* _STUDY MATERIAL_

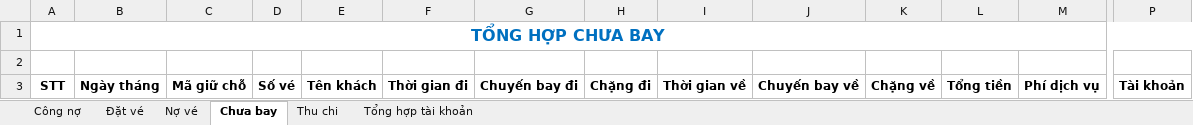
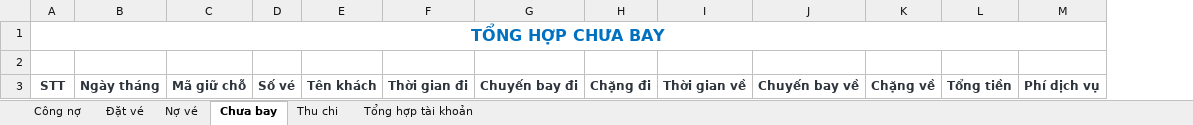
Before and after one commit to nvnhan/thong-ke-doanh-thu, an Excel workbook: storage/app/reports/bao-cao-tong-hop.xlsx, sheet Chưa bay, drawn as a sheet; only a part is shown, gaps mark what is left out; values as stored, in another font and other column widths than the file's, no borders; the diff covers the shown part only; the diff names each change by its address in the sheet, - before the commit and + after, or states it on an @@ line.

```diff
--- a/storage/app/reports/bao-cao-tong-hop.xlsx (sheet Chưa bay)
+++ b/storage/app/reports/bao-cao-tong-hop.xlsx (sheet Chưa bay)
-column P, row 3: Tài khoản
-A3:M3 text colour: black
+A3:M3 text colour: #2E353D
```
Also changed, not shown: cell formats elsewhere in this sheet, sheet Nợ vé, sheet Đặt vé, sheet Công nợ, sheet Thu chi, sheet Tổng hợp tài khoản, 2 other files.
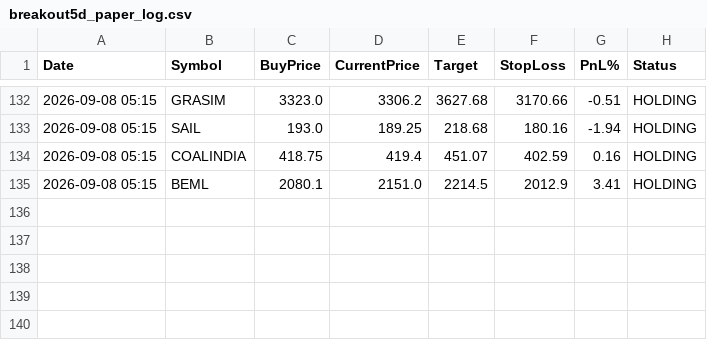
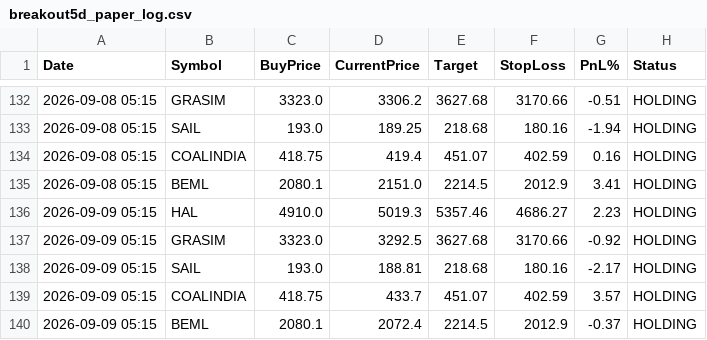
Before and after one commit to johnebe2020-trade/Nse-scanner, a CSV file: data/breakout5d_paper_log.csv, drawn as a sheet; only a part is shown, gaps mark what is left out; the diff names each change by its address in the sheet, - before the commit and + after, or states it on an @@ line.

```diff
--- a/data/breakout5d_paper_log.csv
+++ b/data/breakout5d_paper_log.csv
+row 136: 2026-09-09 05:15 | HAL | 4910.0 | 5019.3 | 5357.46 | 4686.27 | 2.23 | HOLDING
+row 137: 2026-09-09 05:15 | GRASIM | 3323.0 | 3292.5 | 3627.68 | 3170.66 | -0.92 | HOLDING
+row 138: 2026-09-09 05:15 | SAIL | 193.0 | 188.81 | 218.68 | 180.16 | -2.17 | HOLDING
+row 139: 2026-09-09 05:15 | COALINDIA | 418.75 | 433.7 | 451.07 | 402.59 | 3.57 | HOLDING
+row 140: 2026-09-09 05:15 | BEML | 2080.1 | 2072.4 | 2214.5 | 2012.9 | -0.37 | HOLDING
```
Also changed, not shown: data/breakout5d_buy.csv, data/monthlylevels_buy.csv, 9 other files.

* _PROBLEM DESCRIPTION_
Report all lines in the listing above that contain the word "data".

* _WRITTEN RESPONSE_
Before and after one commit to johnebe2020-trade/Nse-scanner, a CSV file: data/breakout5d_paper_log.csv, drawn as a sheet; only a part is shown, gaps mark what is left out; the diff names each change by its address in the sheet, - before the commit and + after, or states it on an @@ line.
--- a/data/breakout5d_paper_log.csv
+++ b/data/breakout5d_paper_log.csv
Also changed, not shown: data/breakout5d_buy.csv, data/monthlylevels_buy.csv, 9 other files.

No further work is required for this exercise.